WORK REQUEST - Could you repeat the data word for word while skipping the pictures?

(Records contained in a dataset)
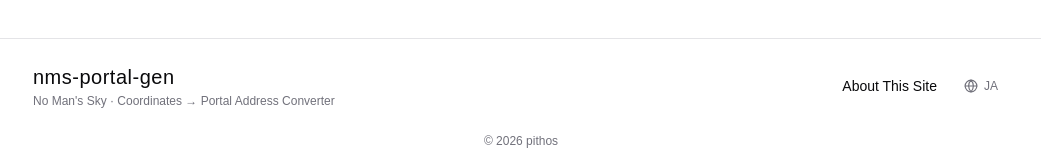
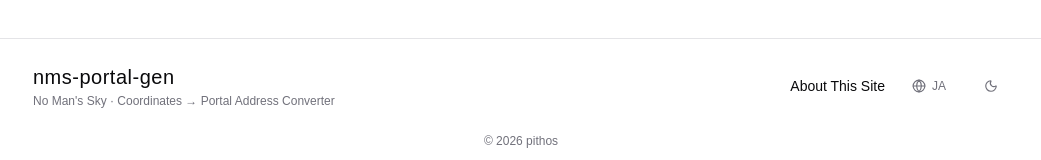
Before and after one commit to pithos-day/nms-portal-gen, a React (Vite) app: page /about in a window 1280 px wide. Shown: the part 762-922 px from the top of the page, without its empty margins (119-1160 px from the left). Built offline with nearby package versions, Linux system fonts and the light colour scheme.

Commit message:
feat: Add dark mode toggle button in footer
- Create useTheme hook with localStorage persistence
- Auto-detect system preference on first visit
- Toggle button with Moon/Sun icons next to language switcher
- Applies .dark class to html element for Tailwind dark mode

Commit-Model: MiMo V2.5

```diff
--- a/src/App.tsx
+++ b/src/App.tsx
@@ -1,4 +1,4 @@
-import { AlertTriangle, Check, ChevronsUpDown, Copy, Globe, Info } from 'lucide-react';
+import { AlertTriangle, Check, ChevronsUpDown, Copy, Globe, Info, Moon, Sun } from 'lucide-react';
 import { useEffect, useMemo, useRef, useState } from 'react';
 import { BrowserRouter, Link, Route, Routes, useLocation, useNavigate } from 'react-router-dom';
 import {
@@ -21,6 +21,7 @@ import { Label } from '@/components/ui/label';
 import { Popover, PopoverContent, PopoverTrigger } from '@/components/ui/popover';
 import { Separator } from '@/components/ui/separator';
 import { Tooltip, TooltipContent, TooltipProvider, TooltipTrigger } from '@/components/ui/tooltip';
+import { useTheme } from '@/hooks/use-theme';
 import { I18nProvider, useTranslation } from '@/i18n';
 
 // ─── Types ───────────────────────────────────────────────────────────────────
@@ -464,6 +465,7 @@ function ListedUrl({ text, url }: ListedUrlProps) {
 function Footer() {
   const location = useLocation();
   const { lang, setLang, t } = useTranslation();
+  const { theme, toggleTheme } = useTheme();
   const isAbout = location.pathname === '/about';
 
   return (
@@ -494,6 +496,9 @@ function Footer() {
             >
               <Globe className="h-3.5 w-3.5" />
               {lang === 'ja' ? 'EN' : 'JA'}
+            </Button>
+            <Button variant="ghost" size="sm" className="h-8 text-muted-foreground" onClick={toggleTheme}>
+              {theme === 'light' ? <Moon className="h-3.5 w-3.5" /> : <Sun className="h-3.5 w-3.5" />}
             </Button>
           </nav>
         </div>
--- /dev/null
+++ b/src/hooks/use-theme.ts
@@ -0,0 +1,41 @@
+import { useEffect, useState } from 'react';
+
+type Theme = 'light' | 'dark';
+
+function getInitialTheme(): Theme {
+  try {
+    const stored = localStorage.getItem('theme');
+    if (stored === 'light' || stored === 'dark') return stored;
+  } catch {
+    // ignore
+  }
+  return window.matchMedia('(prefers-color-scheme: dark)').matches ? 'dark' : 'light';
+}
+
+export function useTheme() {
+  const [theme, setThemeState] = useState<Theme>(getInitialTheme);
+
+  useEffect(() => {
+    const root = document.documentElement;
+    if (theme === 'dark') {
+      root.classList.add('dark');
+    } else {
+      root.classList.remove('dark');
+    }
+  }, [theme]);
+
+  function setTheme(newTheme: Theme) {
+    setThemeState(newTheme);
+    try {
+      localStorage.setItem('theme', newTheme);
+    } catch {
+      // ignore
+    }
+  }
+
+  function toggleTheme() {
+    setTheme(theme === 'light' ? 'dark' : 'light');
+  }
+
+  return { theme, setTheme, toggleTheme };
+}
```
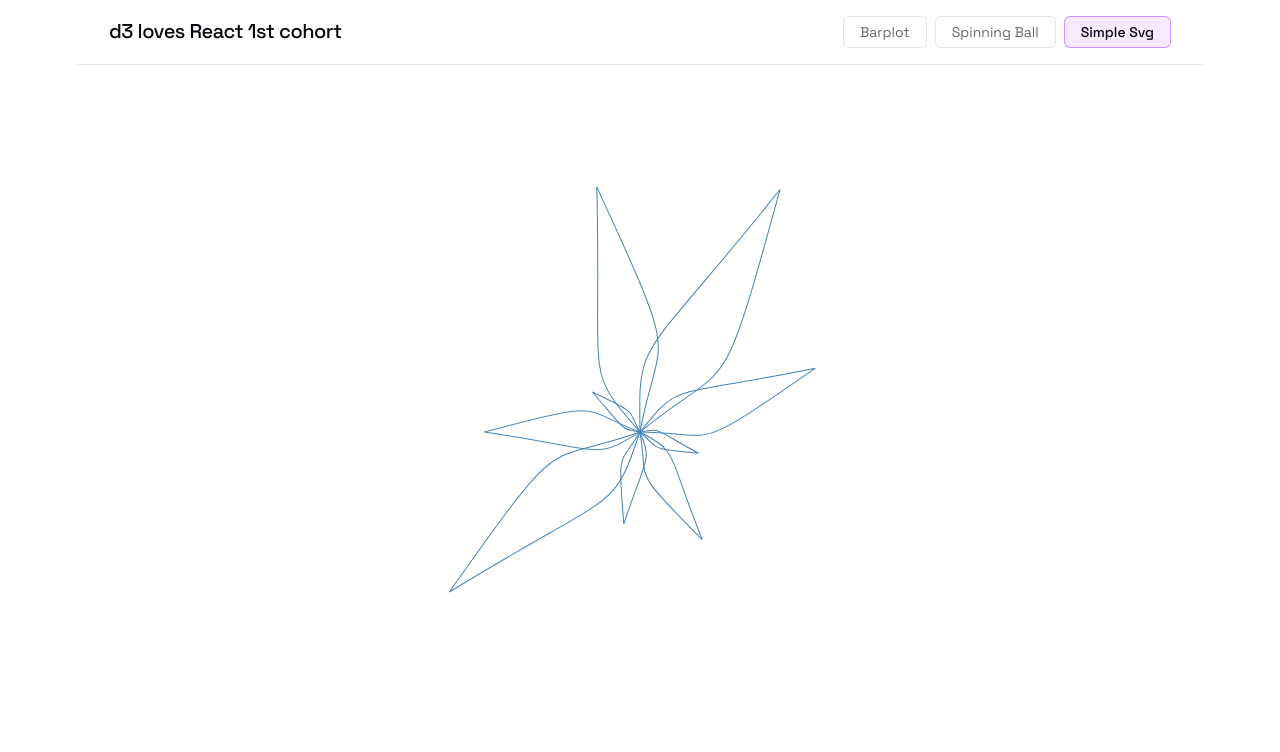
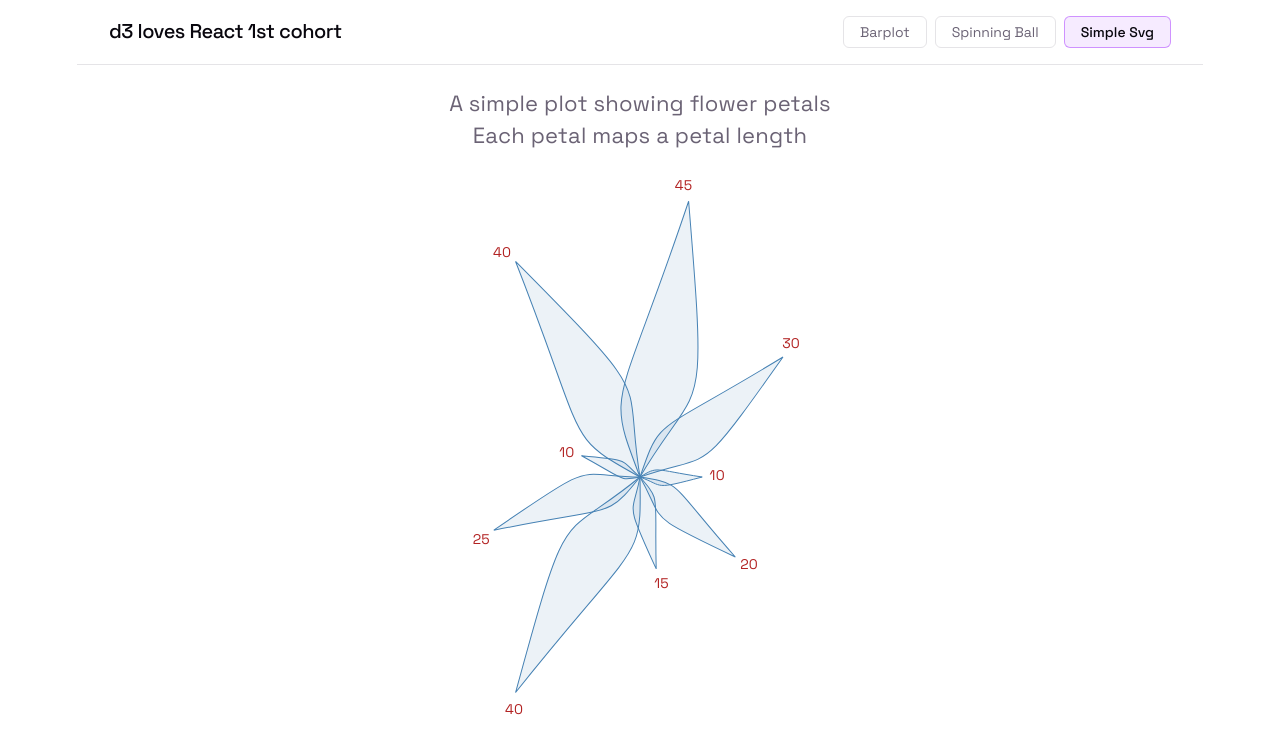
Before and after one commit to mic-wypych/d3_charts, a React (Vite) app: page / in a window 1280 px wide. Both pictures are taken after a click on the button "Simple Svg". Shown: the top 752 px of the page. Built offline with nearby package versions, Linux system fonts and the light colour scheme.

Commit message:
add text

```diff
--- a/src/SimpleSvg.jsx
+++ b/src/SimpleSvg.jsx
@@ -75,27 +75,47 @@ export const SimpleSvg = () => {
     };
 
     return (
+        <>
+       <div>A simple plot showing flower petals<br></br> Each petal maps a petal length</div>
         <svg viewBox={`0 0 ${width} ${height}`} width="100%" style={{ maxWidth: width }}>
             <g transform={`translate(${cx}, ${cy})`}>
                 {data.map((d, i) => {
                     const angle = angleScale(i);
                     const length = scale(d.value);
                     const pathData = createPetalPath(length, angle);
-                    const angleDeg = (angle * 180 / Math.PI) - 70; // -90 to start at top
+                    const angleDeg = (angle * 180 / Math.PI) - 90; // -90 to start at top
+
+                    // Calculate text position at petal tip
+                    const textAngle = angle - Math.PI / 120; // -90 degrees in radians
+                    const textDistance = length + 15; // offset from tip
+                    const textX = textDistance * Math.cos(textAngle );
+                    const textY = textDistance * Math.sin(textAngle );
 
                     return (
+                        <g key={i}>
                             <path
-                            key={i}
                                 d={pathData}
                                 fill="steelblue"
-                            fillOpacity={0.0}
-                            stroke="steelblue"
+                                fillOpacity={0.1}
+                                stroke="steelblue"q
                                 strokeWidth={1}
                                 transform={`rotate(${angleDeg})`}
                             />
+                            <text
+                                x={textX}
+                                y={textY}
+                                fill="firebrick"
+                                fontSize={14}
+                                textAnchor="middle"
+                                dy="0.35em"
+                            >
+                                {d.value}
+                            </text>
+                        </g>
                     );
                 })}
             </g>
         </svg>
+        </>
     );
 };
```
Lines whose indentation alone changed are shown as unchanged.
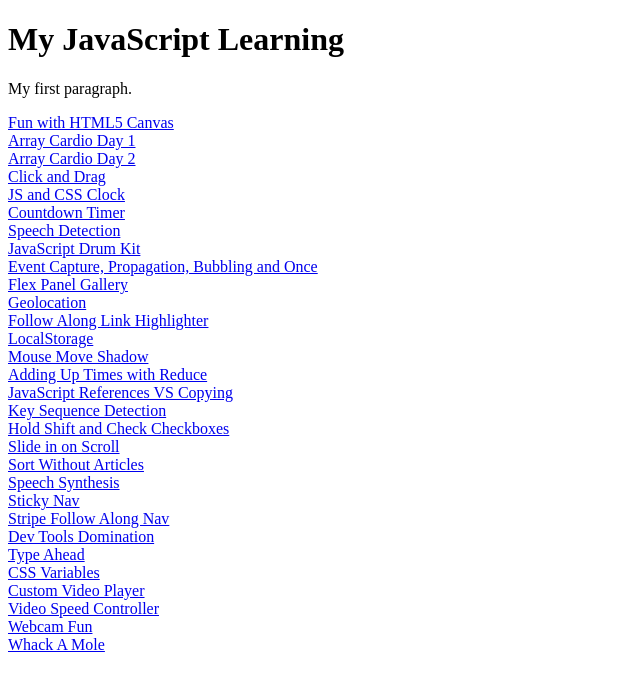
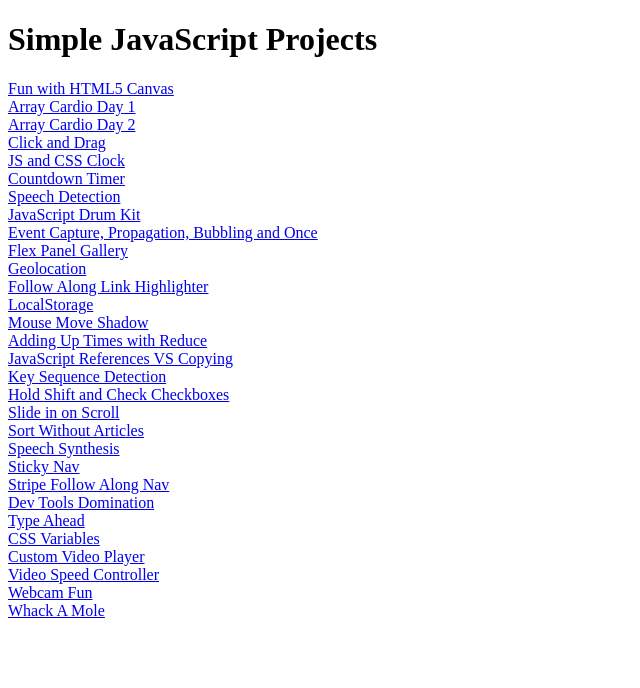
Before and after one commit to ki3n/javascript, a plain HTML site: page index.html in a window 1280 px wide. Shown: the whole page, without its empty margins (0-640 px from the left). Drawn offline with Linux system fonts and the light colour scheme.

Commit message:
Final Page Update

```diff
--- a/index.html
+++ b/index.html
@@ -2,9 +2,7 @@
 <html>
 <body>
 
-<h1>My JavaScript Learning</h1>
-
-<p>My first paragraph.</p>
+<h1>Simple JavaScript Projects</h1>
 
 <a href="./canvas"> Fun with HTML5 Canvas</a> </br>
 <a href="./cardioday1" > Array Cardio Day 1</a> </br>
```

EXERCISE OUTPUT -
Before and after one commit to pithos-day/nms-portal-gen, a React (Vite) app: page /about in a window 1280 px wide. Shown: the part 762-922 px from the top of the page, without its empty margins (119-1160 px from the left). Built offline with nearby package versions, Linux system fonts and the light colour scheme.

Commit message:
feat: Add dark mode toggle button in footer
- Create useTheme hook with localStorage persistence
- Auto-detect system preference on first visit
- Toggle button with Moon/Sun icons next to language switcher
- Applies .dark class to html element for Tailwind dark mode

Commit-Model: MiMo V2.5

```diff
--- a/src/App.tsx
+++ b/src/App.tsx
@@ -1,4 +1,4 @@
-import { AlertTriangle, Check, ChevronsUpDown, Copy, Globe, Info } from 'lucide-react';
+import { AlertTriangle, Check, ChevronsUpDown, Copy, Globe, Info, Moon, Sun } from 'lucide-react';
 import { useEffect, useMemo, useRef, useState } from 'react';
 import { BrowserRouter, Link, Route, Routes, useLocation, useNavigate } from 'react-router-dom';
 import {
@@ -21,6 +21,7 @@ import { Label } from '@/components/ui/label';
 import { Popover, PopoverContent, PopoverTrigger } from '@/components/ui/popover';
 import { Separator } from '@/components/ui/separator';
 import { Tooltip, TooltipContent, TooltipProvider, TooltipTrigger } from '@/components/ui/tooltip';
+import { useTheme } from '@/hooks/use-theme';
 import { I18nProvider, useTranslation } from '@/i18n';
 
 // ─── Types ───────────────────────────────────────────────────────────────────
@@ -464,6 +465,7 @@ function ListedUrl({ text, url }: ListedUrlProps) {
 function Footer() {
   const location = useLocation();
   const { lang, setLang, t } = useTranslation();
+  const { theme, toggleTheme } = useTheme();
   const isAbout = location.pathname === '/about';
 
   return (
@@ -494,6 +496,9 @@ function Footer() {
             >
               <Globe className="h-3.5 w-3.5" />
               {lang === 'ja' ? 'EN' : 'JA'}
+            </Button>
+            <Button variant="ghost" size="sm" className="h-8 text-muted-foreground" onClick={toggleTheme}>
+              {theme === 'light' ? <Moon className="h-3.5 w-3.5" /> : <Sun className="h-3.5 w-3.5" />}
             </Button>
           </nav>
         </div>
--- /dev/null
+++ b/src/hooks/use-theme.ts
@@ -0,0 +1,41 @@
+import { useEffect, useState } from 'react';
+
+type Theme = 'light' | 'dark';
+
+function getInitialTheme(): Theme {
+  try {
+    const stored = localStorage.getItem('theme');
+    if (stored === 'light' || stored === 'dark') return stored;
+  } catch {
+    // ignore
+  }
+  return window.matchMedia('(prefers-color-scheme: dark)').matches ? 'dark' : 'light';
+}
+
+export function useTheme() {
+  const [theme, setThemeState] = useState<Theme>(getInitialTheme);
+
+  useEffect(() => {
+    const root = document.documentElement;
+    if (theme === 'dark') {
+      root.classList.add('dark');
+    } else {
+      root.classList.remove('dark');
+    }
+  }, [theme]);
+
+  function setTheme(newTheme: Theme) {
+    setThemeState(newTheme);
+    try {
+      localStorage.setItem('theme', newTheme);
+    } catch {
+      // ignore
+    }
+  }
+
+  function toggleTheme() {
+    setTheme(theme === 'light' ? 'dark' : 'light');
+  }
+
+  return { theme, setTheme, toggleTheme };
+}
```
Before and after one commit to mic-wypych/d3_charts, a React (Vite) app: page / in a window 1280 px wide. Both pictures are taken after a click on the button "Simple Svg". Shown: the top 752 px of the page. Built offline with nearby package versions, Linux system fonts and the light colour scheme.

Commit message:
add text

```diff
--- a/src/SimpleSvg.jsx
+++ b/src/SimpleSvg.jsx
@@ -75,27 +75,47 @@ export const SimpleSvg = () => {
     };
 
     return (
+        <>
+       <div>A simple plot showing flower petals<br></br> Each petal maps a petal length</div>
         <svg viewBox={`0 0 ${width} ${height}`} width="100%" style={{ maxWidth: width }}>
             <g transform={`translate(${cx}, ${cy})`}>
                 {data.map((d, i) => {
                     const angle = angleScale(i);
                     const length = scale(d.value);
                     const pathData = createPetalPath(length, angle);
-                    const angleDeg = (angle * 180 / Math.PI) - 70; // -90 to start at top
+                    const angleDeg = (angle * 180 / Math.PI) - 90; // -90 to start at top
+
+                    // Calculate text position at petal tip
+                    const textAngle = angle - Math.PI / 120; // -90 degrees in radians
+                    const textDistance = length + 15; // offset from tip
+                    const textX = textDistance * Math.cos(textAngle );
+                    const textY = textDistance * Math.sin(textAngle );
 
                     return (
+                        <g key={i}>
                             <path
-                            key={i}
                                 d={pathData}
                                 fill="steelblue"
-                            fillOpacity={0.0}
-                            stroke="steelblue"
+                                fillOpacity={0.1}
+                                stroke="steelblue"q
                                 strokeWidth={1}
                                 transform={`rotate(${angleDeg})`}
                             />
+                            <text
+                                x={textX}
+                                y={textY}
+                                fill="firebrick"
+                                fontSize={14}
+                                textAnchor="middle"
+                                dy="0.35em"
+                            >
+                                {d.value}
+                            </text>
+                        </g>
                     );
                 })}
             </g>
         </svg>
+        </>
     );
 };
```
Lines whose indentation alone changed are shown as unchanged.
Before and after one commit to ki3n/javascript, a plain HTML site: page index.html in a window 1280 px wide. Shown: the whole page, without its empty margins (0-640 px from the left). Drawn offline with Linux system fonts and the light colour scheme.

Commit message:
Final Page Update

```diff
--- a/index.html
+++ b/index.html
@@ -2,9 +2,7 @@
 <html>
 <body>
 
-<h1>My JavaScript Learning</h1>
-
-<p>My first paragraph.</p>
+<h1>Simple JavaScript Projects</h1>
 
 <a href="./canvas"> Fun with HTML5 Canvas</a> </br>
 <a href="./cardioday1" > Array Cardio Day 1</a> </br>
```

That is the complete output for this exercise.